The Seattle-based company this week unveiled a benefit that is designed to let college juniors and seniors complete their degrees at Arizona State, with all of the costs covered. For the freshman and sophomores years, workers would pay a reduced tuition.
A major aspect of the program is an upfront scholarship that Starbucks said is an investment between itself and Arizona State. When asked how much of that scholarship portion the company is providing, Starbucks initially said financial terms weren’t being disclosed.
Following the announcement, however, Arizona State University President Michael Crow told The Chronicle of Higher Education that Starbucks is not contributing any money toward the scholarship portion. Instead, Arizona State will essentially charge workers less than the sticker price for online tuition.
Starbucks confirmed Thursday that the scholarship is a reduced tuition rate from Arizona State. It estimates the reduction in tuition would average about $6,500 over two years for total tuition of $30,000 for the freshman and sophomore years. For the junior and senior years, Starbucks said the discount provided by Arizona State would amount to about $12,600 of the $30,000 total.

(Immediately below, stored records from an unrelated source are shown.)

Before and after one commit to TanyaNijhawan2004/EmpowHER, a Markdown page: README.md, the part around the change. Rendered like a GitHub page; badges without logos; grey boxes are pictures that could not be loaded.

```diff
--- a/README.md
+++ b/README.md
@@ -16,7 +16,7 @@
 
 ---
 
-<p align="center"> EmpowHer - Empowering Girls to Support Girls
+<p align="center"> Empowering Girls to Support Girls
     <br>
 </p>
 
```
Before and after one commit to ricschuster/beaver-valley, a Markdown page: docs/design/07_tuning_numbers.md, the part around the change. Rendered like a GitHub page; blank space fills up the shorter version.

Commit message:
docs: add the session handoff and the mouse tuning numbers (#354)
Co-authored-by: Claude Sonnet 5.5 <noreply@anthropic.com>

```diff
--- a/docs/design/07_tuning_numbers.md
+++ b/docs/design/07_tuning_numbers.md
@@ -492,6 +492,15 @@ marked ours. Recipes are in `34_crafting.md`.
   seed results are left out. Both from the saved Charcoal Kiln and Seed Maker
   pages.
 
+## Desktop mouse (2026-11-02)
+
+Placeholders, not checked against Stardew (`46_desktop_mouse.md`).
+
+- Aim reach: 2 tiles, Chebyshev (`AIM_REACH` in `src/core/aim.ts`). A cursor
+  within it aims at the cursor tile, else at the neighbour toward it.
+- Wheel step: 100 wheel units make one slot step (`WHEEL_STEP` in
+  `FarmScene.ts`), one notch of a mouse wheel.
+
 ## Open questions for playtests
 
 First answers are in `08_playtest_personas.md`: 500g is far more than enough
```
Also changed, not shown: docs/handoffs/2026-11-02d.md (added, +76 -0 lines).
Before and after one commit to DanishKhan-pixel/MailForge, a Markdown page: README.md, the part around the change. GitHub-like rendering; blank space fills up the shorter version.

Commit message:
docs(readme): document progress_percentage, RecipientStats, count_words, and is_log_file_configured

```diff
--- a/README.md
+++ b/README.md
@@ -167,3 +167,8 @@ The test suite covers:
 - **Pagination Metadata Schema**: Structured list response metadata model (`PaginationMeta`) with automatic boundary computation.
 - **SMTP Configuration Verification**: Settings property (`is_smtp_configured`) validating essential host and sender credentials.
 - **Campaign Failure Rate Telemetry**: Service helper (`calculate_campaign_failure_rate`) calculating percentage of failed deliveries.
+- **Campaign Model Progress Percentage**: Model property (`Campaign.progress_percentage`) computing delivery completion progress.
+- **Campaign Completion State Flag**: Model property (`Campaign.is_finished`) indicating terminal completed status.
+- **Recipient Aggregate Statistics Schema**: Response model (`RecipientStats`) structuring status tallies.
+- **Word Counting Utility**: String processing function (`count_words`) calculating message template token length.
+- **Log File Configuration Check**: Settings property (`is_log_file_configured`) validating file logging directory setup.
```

The program, which has been widely praised because education benefits are rare for low-wage workers, brought attention to the struggles people face in paying for college. It is unusual because workers can pick from 40 different degree programs and aren’t required to stay with Starbucks after they complete their degrees.

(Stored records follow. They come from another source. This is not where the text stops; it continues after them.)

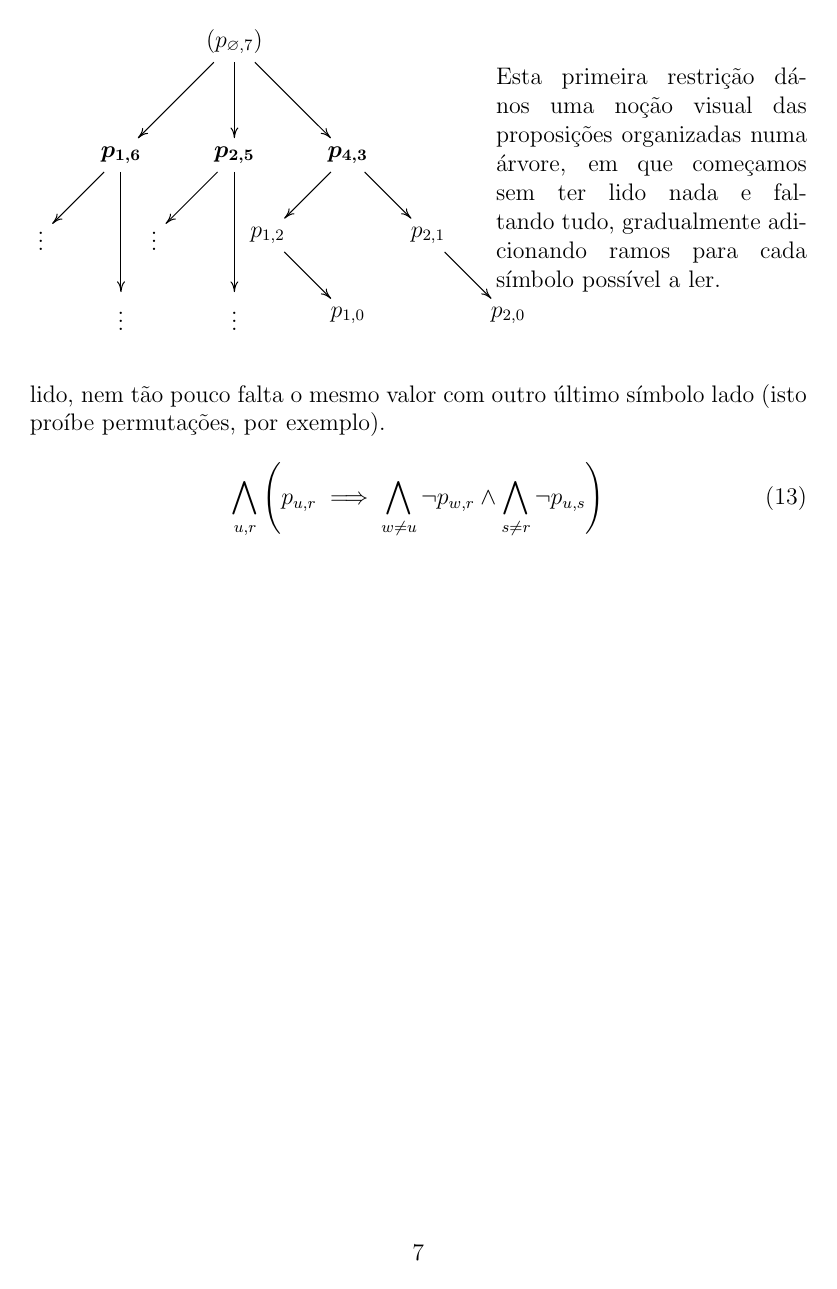
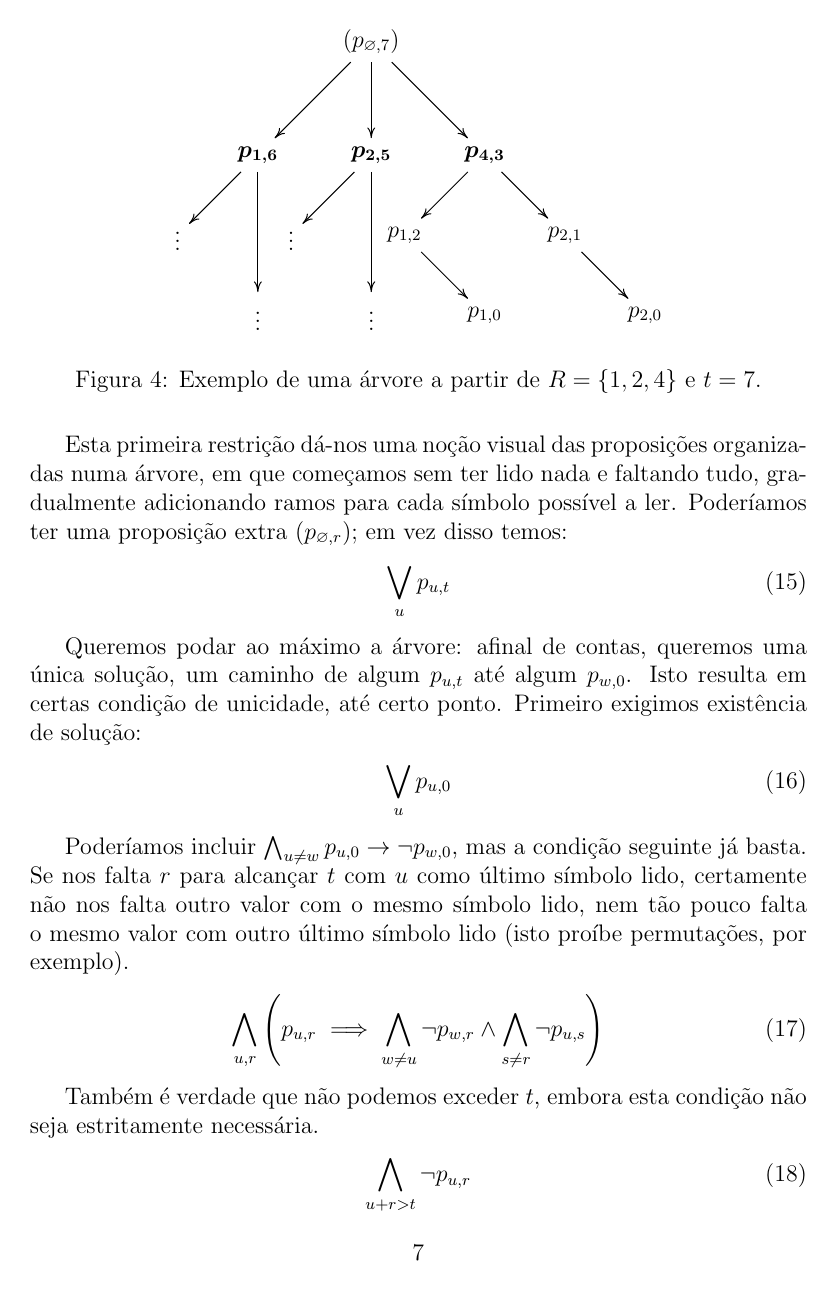
Before and after one commit to jmcf125/lvm1, a LaTeX document (rel.tex): page 7 of 7 before the commit and page 7 of 8 after it. Compiled offline with pdfLaTeX.

Commit message:
Concluir relatório, limpar somas.py

```diff
--- a/rel.tex
+++ b/rel.tex
@@ -1,5 +1,6 @@
 \documentclass[a4paper,12pt]{article}
 
+\usepackage[portuguese]{babel}
 \usepackage{tikz}    % diagramas
 \usepackage{amsmath} % align
 \usepackage{amssymb} % mathbb, varnothing
@@ -359,5 +369,5 @@ em atenção que:
-\begin{figure}[h]
-\begin{minipage}{0.4\textwidth}
+\begin{figure}
+%\begin{minipage}{0.4\textwidth}
    \centering
    \begin{tikzpicture}[node distance=2cm]
       % níveis 0 e 1
@@ -392,20 +402,35 @@ em atenção que:
       \seta(p12) -- (p10);
       \seta(p21) -- (p20);
    \end{tikzpicture}
-\end{minipage}
-\hfill
-\begin{minipage}{0.4\textwidth}
-   Esta primeira restrição dá-nos uma noção visual das proposições organizadas
-   numa árvore, em que começamos sem ter lido nada e faltando tudo,
-   gradualmente adicionando ramos para cada símbolo possível a ler.
-\end{minipage}
+   \caption{Exemplo de uma árvore a partir de $R=\{1,2,4\}$ e
+      $t=7$.}
+%\end{minipage}
+%\hfill
 \end{figure}
 
-Queremos podar ao máximo a árvore \label{...}
-isto resulta numa condição de unicidade, até certo ponto
+Esta primeira restrição dá-nos uma noção visual das proposições organizadas
+numa árvore, em que começamos sem ter lido nada e faltando tudo,
+gradualmente adicionando ramos para cada símbolo possível a ler.
+Poderíamos ter uma proposição extra $(p_{\varnothing,r})$; em vez
+      disso temos:
+\begin{align}
+   \bigvee_{u} p_{u,t}
+\end{align}
+
+Queremos podar ao máximo a árvore: afinal de contas, queremos uma
+única solução, um
+caminho de algum $p_{u,t}$ até algum $p_{w,0}$.
+Isto resulta em certas condição de unicidade, até certo ponto.
+ Primeiro exigimos existência de solução:
+\begin{align}
+   \bigvee_{u} p_{u,0}
+\end{align}
+
+Poderíamos incluir $\bigwedge_{u\neq w} p_{u,0}\to\lnot p_{w,0}$, mas
+a condição seguinte já basta.
 Se nos falta $r$ para alcançar $t$ com $u$ como último símbolo lido,
 certamente não nos falta outro valor com o mesmo símbolo lido,
-nem tão pouco falta o mesmo valor com outro último símbolo lado
+nem tão pouco falta o mesmo valor com outro último símbolo lido
 (isto proíbe permutações, por exemplo).
 \begin{align}
       \bigwedge_{u,r}\left( p_{u,r}
@@ -416,3 +441,8 @@ nem tão pouco falta o mesmo valor com outro último símbolo lado
    \right)
 \end{align}
 
+Também é verdade que não podemos exceder $t$, embora esta condição não seja
+estritamente necessária.
+\begin{align}
+   \bigwedge_{u+r>t} \lnot p_{u,r}
+\end{align}
@@ -418,0 +453 @@ nem tão pouco falta o mesmo valor com outro último símbolo lado
+   R&=\{0,1,2,3,4,5,8,16,32,64,500\}\\
```
Also changed, not shown: rel.pdf, rel.tex (46 more changed lines), 1 other file.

Mark Kantrowitz, publisher of EdVisors.com, a website about paying for college, said the program could benefit all parties involved.
Workers could get a chance at a degree from Arizona State University at a reduced rate. Arizona State could get a revenue boost from federal aid and out-of-pocket costs. And Starbucks could attract a better pool of workers and burnish its corporate image.